According to the agenda of an upcoming conference, three Nobel laureates will be participating. But only one of them is genuine. [Please see update at bottom of this post.]
Oh dear, this is getting tedious. This coming weekend, a conference will take place in Iceland. Called the Arctic Circle Assembly, we’re told it will be attended by
political and business leaders, indigenous representatives, nongovernmental and environmental representatives, policy and thought leaders, scientists, experts, activists, students and media.
The stated goal of this gathering is to encourage “international cooperation on Arctic issues.”
There will, of course, be lots of hand wringing about climate change. But don’t take anything said at this meeting too seriously. I mean, these people are confused about some basic facts. According to the agenda, three Nobel laureates will be participating. But only one of them is genuine.
The NobelPrize.org website has a page titled All Nobel Peace Prizes. It says the Peace Prize has been awarded to “100 individuals and 24 organizations” over the years. Their names are listed there, in one handy location.
One of the individuals mentioned on that page is Albert Arnold (Al) Gore Jr. In 2007, he shared the Peace Prize with an organization – the Intergovernmental Panel on Climate Change (IPCC).
The agenda for the Arctic Circle conference tells us that Gore, who will address the gathering via video, is a “Nobel Laureate.” Actually, he’s a Nobel Peace Prize Laureate. Neglecting to mention those two other words invites people to infer that he was awarded a Nobel for scientific reasons.
But hey, we all use sloppy, imprecise language occasionally – and Gore is well enough known that few people are likely to mistake him for one of the world’s finest scientific minds.
Five lines later, however, we’re told that “Nobel Laureate” Sergio C. Trindade will also be speaking.

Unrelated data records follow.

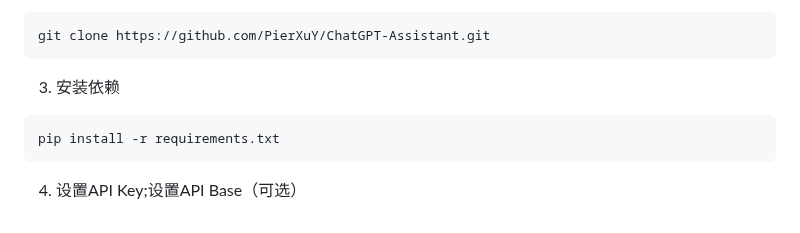
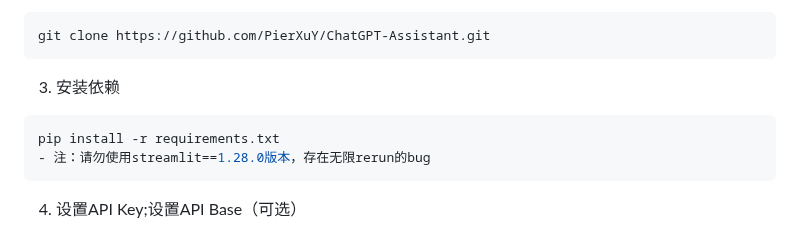
Before and after one commit to PierXuY/ChatGPT-Assistant, a Markdown page: README.md, the part around the change. GitHub-like rendering.

````diff
--- a/README.md
+++ b/README.md
@@ -40,6 +40,7 @@ git clone https://github.com/PierXuY/ChatGPT-Assistant.git
 3. 安装依赖
 ```bash
 pip install -r requirements.txt
+- 注：请勿使用streamlit==1.28.0版本，存在无限rerun的bug
 ```
 
 4. 设置API Key;设置API Base（可选）
````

A bio of that gentleman appears here. It tells us he’s closely linked to the United Nations, and is a “globally recognized consultant and expert in sustainable development and energy.” It also says:
Dr. Trindade is a co-laureate of the 2007 Nobel Peace Prize as a member of the International Panel on Climate Change – IPCC. [bold added, web page backed up here]
That statement is false. Wrong. Invalid. Erroneous. Incorrect. And unfounded.
The name Trindade does not appear on the NobelPrize.org website. Not on the page titled All Nobel Peace Prizes – or anywhere else.
Move a little further down the agenda, and we encounter the same problem. Another person who’ll be addressing the conference via video is Rajendra Pachauri, the IPCC’s chairman. He, too, is falsely described as a “Nobel Laureate.” But all he is one of the individuals who happens to have led the IPCC during its 25-year history.
Trindade is not a Nobel laureate. Nor is Pachauri. A formal statement by the IPCC – issued a year ago – makes it clear that no IPCC-affiliated individual should be referred to in this manner.
Only one real nobelist will be involved in the conference this weekend. He isn’t a scientist, but a career politician.
The Arctic Circle Assembly is trying to enhance its own stature. It is trying to impress us with the prestige of its conference participants. But the shocking fact that two of the three people it describes as Nobel laureates haven’t actually won a Nobel makes it look foolish.
The false claim that Trindade is a nobelist also appears:
a big hat tip to Hilary Ostrov, proprietor of The View From Here blog
the conference agenda is backed up here
UPDATE, 14 October 2013: The conference agenda has since been amended and now makes no mention of Nobel laureates – not even Al Gore is described that way. The current version of the agenda is backed up here.